Six on Saturday: Continuity

Forsythia cuttings I planted years ago have finally grown into a beautiful display this spring

I set a goal and a challenge (decades ago now) to have something blooming in my garden every day of the year. That isn’t very difficult for ten months of each year, but January and February require special planning and planting. Houseplants in bloom don’t count in this game.

There are a few ‘go to’ flowering plants that ensure success each year: snowdrops, Violas, rosemary, hellebores, Siberian squill and daffies. Camellias, Mahonia and Edgeworthia have proven themselves as reliable winter flowering shrubs. I may say that I’m doing this ‘for the pollinators,’ but it is really because I love the flowers so much.

This fruticose lichens fell from a tree. It reminds me of something that would grow under the sea. What an odd and wonderful plant! Lichens is a symbiotic organism that is part algae, part fungus and sometimes also part cyanobacteria. The algae produces food for the organism through photosynthesis. While this is epiphytic and grows in trees, it isn’t’ a parasite.

As much as I love the flowers, I’m still looking for other garden interest each day. I love the continuity of a garden that changes week to week and month to month but is always alive and growing. Even in late January, I want to see something coming along even as other plants lay dormant.

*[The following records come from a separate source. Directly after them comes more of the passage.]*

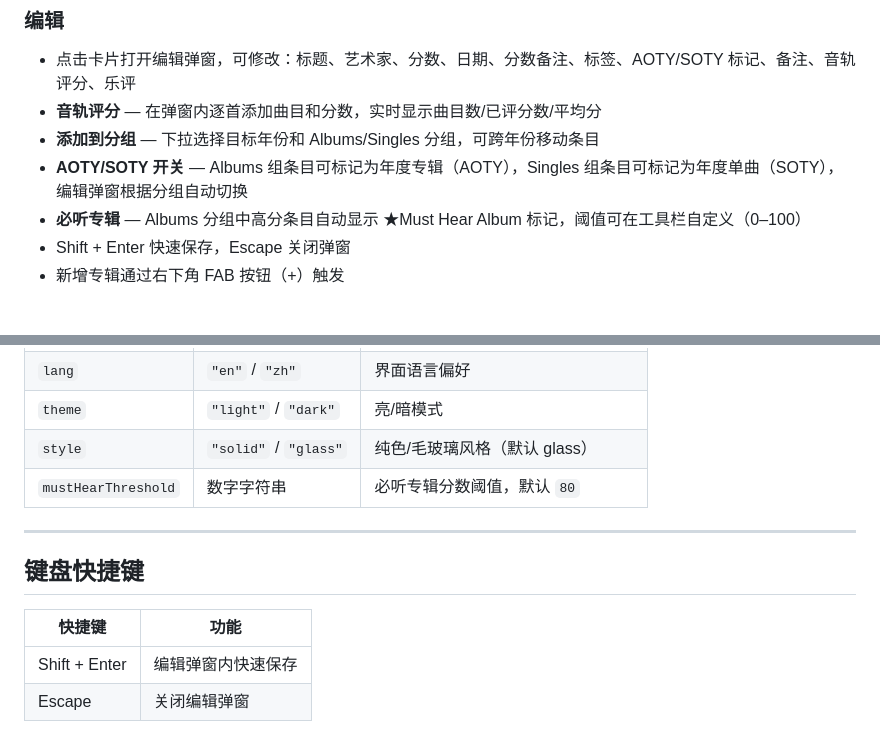
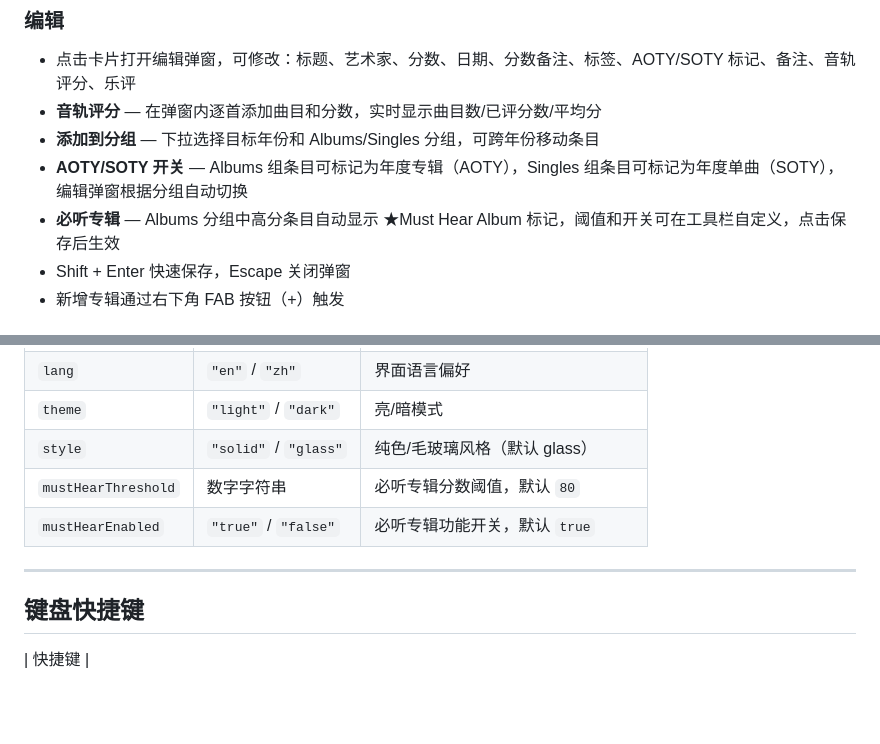
Before and after one commit to DEVILISALIE/Xan-s-Music-Ratings-Data, a Markdown page: README.md, 2 parts joined by grey strips. Drawn GitHub-style; blank space fills up the shorter version.

Commit message:
docs: 更新 CLAUDE.md 和 README.md，补充必听专辑开关功能

```diff
--- a/README.md
+++ b/README.md
@@ -35,7 +35,7 @@
 - **音轨评分** — 在弹窗内逐首添加曲目和分数，实时显示曲目数/已评分数/平均分
 - **添加到分组** — 下拉选择目标年份和 Albums/Singles 分组，可跨年份移动条目
 - **AOTY/SOTY 开关** — Albums 组条目可标记为年度专辑（AOTY），Singles 组条目可标记为年度单曲（SOTY），编辑弹窗根据分组自动切换
-- **必听专辑** — Albums 分组中高分条目自动显示 ★Must Hear Album 标记，阈值可在工具栏自定义（0–100）
+- **必听专辑** — Albums 分组中高分条目自动显示 ★Must Hear Album 标记，阈值和开关可在工具栏自定义，点击保存后生效
 - Shift + Enter 快速保存，Escape 关闭弹窗
 - 新增专辑通过右下角 FAB 按钮（+）触发
 
@@ -240,12 +240,10 @@ JS 加载顺序：`state.js` → `i18n.js` → `utils.js` → `filter.js` → `m
 | `theme` | `"light"` / `"dark"` | 亮/暗模式 |
 | `style` | `"solid"` / `"glass"` | 纯色/毛玻璃风格（默认 glass） |
 | `mustHearThreshold` | 数字字符串 | 必听专辑分数阈值，默认 `80` |
+| `mustHearEnabled` | `"true"` / `"false"` | 必听专辑功能开关，默认 `true` |
 
 ---
 
 ## 键盘快捷键
 
-| 快捷键 | 功能 |
-|--------|------|
-| Shift + Enter | 编辑弹窗内快速保存 |
-| Escape | 关闭编辑弹窗 |
+| 快捷键 |
```
Also changed, not shown: CLAUDE.md (+3 -2 lines).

Late February and early March are such a special time because new growth bursts out everywhere. Buds swell on bare branches as the muddy ground erupts with new shoots of returning perennials and emerging bulbs. There is a fresh chance to ‘get the garden right’ this year, even as my heart is warmed to see which plants survived winter and have reawakened.

The Anemone rhizomes I planted last fall have broken ground this week with their first leaves and brightly colored buds. The scarlet buckeye seeds I buried in pots have germinated, and their first copper tinged leaves are reaching for the sun. Snowdrop bulbs I buried in haste on a warm day in mid-January emerged under the mulch of leaves, and finally are blooming.

I’m pruning a little late this year, but the bed below these Rose of Sharon shrubs needs a bit more light this coming summer.

I love the continuity of a garden. I love that it is so easy to see our desires manifest as our visions take form and grow. The linkage between thoughts, actions, and results can be witnessed in increments of time both small and vast, as can the results of our inaction, inattention, and neglect. We can’t escape our garden karma for very long. It is right there for us and the entire world to see.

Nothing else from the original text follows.